  • We've sourced several live colonies from commercial providers and have been looking after numerous disabled bees indoors.
  • We've learnt to recognise individual bees, spot specific/individual behaviour patterns
  • We measured efficiency and can predict some of their behaviour triggers. 
  • We have some CCTV cameras pointing at the nestboxes and inside
  • You can also follow BeeBoxALula on twitter where our bumblebees tweet live for themselves!

Insights

We're also using tech to monitor the lives of our bumblebees - visual, audio, temperature, sunlight, weather. We can see how the environment impacts their behaviour and understand, capture and share the marvels of their secret lives.

As a species under great threat, we've brought the critical study of Bumblebees into the Multimedia age and revealed intriguing and new insights based on direct observation.

You might want to start with our project summary or project motivation.

Blog:


2 up, 2 down

Another hive of activity today - and that was just us! 

The main activities were:

  • catch some new bees to introduce to the nest, since BB7 and BB8
  • buy a "Blue Tit Rhododenron" which we identified as being very popular with Bumbles
  • check we had the ants under control (which seems the be the case
  • try out sugar/apple sauce for its attractiveness to Bumbles (nothing conclusive to report yet)
  • upgrade our automated irrigation system to cope with all the new plants
  • produce a youtube video of Bee8 in her box

 First job was a trip to the garden centre to get the irrigation gear and the Rhododendron. BCW (Bee Catching Wizard) had assured me it was a perfect plant for attracting Bumblebees (even though it is not on the suggested BBCT list). Well, even as we carried it through the garden centre, we had a Bufftail land on it and take a ride.

 A Bufftail taking a ride on our RhododenronOnce home we went out bee-catching again; we are getting a feel for a good time, usually between about 2.30pm and 4pm. I'm starting to take lots of temperature readings to see whether there is a correlation between temperature levels and bee nest-searching activity. At about 3pm we were able to find two redtails quite easily (not to mention seeing one in our own garden, searching in the longer grass). 

For once I accompanied BCW and I also caught a Redtail of my own, so we came home with two together. My Redtail (BB9) looked a little more agitated so we introduced her to the front nestbox straight away, she was well behaved and went straight in without fuss. She was off camera for a while and then became visible and was scratching around and cleaning as all they all seem to do. At one point it looked like she was burying down into the bedding, but she did a circle and came back where she started!

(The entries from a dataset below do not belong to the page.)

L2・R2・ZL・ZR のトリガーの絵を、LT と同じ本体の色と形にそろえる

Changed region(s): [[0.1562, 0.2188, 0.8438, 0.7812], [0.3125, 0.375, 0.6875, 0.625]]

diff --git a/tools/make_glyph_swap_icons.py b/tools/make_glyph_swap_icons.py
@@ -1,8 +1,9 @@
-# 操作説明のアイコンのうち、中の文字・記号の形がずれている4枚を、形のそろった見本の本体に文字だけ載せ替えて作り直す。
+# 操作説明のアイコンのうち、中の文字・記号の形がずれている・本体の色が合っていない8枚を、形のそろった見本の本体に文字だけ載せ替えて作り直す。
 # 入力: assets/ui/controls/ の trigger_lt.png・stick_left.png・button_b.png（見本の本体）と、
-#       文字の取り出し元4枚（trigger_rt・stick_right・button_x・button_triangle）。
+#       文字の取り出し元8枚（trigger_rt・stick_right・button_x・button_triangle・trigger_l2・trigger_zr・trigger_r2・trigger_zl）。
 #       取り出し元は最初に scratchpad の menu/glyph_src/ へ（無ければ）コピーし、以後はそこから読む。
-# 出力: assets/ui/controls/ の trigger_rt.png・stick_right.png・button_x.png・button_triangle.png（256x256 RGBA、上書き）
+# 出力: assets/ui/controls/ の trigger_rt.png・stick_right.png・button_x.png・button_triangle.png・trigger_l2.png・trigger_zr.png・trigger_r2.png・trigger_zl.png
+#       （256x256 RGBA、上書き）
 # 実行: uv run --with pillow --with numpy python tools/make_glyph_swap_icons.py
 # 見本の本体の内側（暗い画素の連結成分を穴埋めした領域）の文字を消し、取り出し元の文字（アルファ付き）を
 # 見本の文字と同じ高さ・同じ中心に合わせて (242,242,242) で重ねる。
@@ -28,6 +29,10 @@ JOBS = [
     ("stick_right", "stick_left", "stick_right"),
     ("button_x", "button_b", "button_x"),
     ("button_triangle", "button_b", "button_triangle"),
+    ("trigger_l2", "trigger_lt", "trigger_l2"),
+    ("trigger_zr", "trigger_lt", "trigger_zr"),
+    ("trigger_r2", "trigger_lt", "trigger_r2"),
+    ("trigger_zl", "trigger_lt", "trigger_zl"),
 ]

While I kept watch BCW introduced BB10 to the back nestbox and kept watch for a while. We have no camera in that box yet, so sadly we can't really be sure what happened once we stopped looking. 

Meanwhile BB9 at the front had decided to leave quite quickly (after 20 - 30 mins). She gave the impression of another little spiral as she left - we can't really work out if this is a navigational thing or not. I'm not 100% convinced - it doesn't seem as though the bee is really taking it all in! Just a hunch :)

So BCW went off there and then to catch another bee. By now it was about 4.30. After an hour and a half she had had no luck. By this time the bees seem to be quite frantic to bed down, so even if you do see them, they are more frenzied and much harder to catch. 

Meanwhile I was working on upgrading our automated irrigation system. Phase 1 and 1.5 of this was completed some time ago, but all the new plants and the addition of the nestbox at the back has created more plants to water over a wider area than before and the old system was not capable of supporting this. The plan is to provide a main irrigation supply round all four edges of the garden, which we can then tap off at any point to water any pots, wherever they are. The water is controlled automatically and we will be adding a water butt in due course. 

Irrigation Pipe being buriedLegacy Pot-watering system around nestbox 2

We also learnt what "bee flys" were today (bombylius major) as we have been seeing lots and wanted to identify them. It's a never ending journey of education!